In one case, a portion of one of the Australian papers was blessed to the salvation of a reader under the singular circumstances thus related:—This is the tantalizing promise of blogging. I have often reflected that only eternity will tell what comes of these posts. These posts go places I will never visit. My blog gets maybe 1000 visits a day, up and down; this blog gets 3000-5000, up or (seldom) down. I look on a map of visitors to my blog, and they are from all over the globe, including countries effectively closed to evangelism.
“I was preaching,” says the writer of the narrative, “in the Baptist Chapel, Aberdeen Street, Geelong, a few years ago, when, at the close of an evening service, an elderly man came to the platform to bid me ‘good-night.’ As he was a stranger, I asked him where he came from, and how long he had known the Lord; he then told me the story of his conversion, and the strange way by which he was led to the Saviour. About five years before, while keeping sheep some miles beyond Ballarat, he picked up a sheet of a weekly newspaper, which the wind had blown over the plains. He glanced at a few sentences, and these drew him on to read more, and then he found he was eagerly perusing a sermon by Mr. C. H. Spurgeon. ‘If I had known it was a sermon,’ he said, ‘before I had begun to read it, I should have tossed it away;’ but having commenced the discourse, he wanted to see how it finished. It set him thinking; he carefully preserved it, reading it over and over again in deep concern, until finally it became the means of leading him to the cross. For many years he had not entered a place of worship, and he was utterly careless about his soul till this paper was blown to his feet. Now, when he has the opportunity, he always attends some Baptist service; but this is a rare pleasure, owing to his lonely life and employment in the bush. He does, however, get the weekly sermons, which cheer and comfort him with spiritual nourishment.”
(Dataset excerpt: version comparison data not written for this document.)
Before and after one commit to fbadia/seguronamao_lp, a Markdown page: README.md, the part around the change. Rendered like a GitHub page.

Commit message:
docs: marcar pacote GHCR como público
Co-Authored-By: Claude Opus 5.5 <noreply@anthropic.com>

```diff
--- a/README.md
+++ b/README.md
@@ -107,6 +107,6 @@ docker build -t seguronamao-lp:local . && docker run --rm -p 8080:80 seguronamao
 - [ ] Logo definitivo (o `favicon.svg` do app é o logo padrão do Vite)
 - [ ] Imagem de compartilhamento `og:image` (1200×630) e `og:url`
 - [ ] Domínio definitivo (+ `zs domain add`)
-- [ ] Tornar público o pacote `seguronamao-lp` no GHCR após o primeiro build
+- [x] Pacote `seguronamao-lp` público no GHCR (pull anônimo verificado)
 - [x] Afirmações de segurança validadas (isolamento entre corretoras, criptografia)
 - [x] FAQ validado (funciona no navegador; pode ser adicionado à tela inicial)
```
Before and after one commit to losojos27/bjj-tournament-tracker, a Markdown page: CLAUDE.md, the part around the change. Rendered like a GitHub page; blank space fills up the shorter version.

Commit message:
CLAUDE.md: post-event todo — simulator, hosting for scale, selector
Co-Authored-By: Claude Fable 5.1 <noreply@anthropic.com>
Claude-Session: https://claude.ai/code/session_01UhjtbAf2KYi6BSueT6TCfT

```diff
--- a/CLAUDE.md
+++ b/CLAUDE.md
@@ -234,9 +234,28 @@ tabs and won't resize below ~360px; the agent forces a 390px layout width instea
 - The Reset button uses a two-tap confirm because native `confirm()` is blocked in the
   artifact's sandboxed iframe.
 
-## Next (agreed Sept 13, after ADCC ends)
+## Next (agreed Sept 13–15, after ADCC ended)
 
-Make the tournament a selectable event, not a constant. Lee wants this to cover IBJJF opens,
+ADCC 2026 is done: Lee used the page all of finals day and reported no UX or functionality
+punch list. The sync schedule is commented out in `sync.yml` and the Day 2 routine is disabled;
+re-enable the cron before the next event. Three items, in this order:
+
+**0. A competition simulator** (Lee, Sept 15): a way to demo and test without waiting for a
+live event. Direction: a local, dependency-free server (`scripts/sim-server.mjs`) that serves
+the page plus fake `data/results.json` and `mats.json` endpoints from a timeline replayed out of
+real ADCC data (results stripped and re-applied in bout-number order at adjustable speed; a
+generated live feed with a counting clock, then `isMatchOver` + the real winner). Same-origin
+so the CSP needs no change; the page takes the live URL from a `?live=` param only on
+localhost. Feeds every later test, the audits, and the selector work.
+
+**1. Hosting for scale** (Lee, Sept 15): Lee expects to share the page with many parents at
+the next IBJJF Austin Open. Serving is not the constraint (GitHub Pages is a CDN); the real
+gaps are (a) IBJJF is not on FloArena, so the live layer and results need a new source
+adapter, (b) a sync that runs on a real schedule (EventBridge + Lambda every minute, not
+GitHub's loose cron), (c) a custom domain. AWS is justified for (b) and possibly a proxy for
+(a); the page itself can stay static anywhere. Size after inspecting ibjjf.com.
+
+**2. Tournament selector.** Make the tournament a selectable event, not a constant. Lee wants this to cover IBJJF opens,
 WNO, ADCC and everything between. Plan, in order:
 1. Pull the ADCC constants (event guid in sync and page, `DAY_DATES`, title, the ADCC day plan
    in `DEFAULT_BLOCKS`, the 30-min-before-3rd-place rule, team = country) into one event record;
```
[Spurgeon, C. H. (2009). C. H. Spurgeon's Autobiography, Compiled from his diary, letters, and records, by his wife and his private secretary: Volume 3, 1856-1878 (327). Bellingham, WA: Logos Research Systems, Inc.]
Who are those people? What brought them? What did they read? What effect did it have?
Emails and metas give only some little glimpse. Here's one who wrote me on the verge of suicide; here's one who's an unbeliever, but listening; here's one in marital straits, in a troubled church, in no church at all...
This is why it's worth it. I thought it was worth it some seven years ago, when I had a bare trickle to my blog. I still think it. I am certain that Paul would use it, or would assign someone to it. Spurgeon likely would have as well, judging by his profligate use of every means at his disposal.
So take heart, be sobered and encouraged. You only have 100 a day? 50? 10?
Those are 10, 50, 100 people you (nor anyone else) might never have talked to by any other means.
Sow profligately and well, that we might reap profligately and well; and sow in hope (Eccl. 11:1, 6; Matt. 13:1-9, 18-23)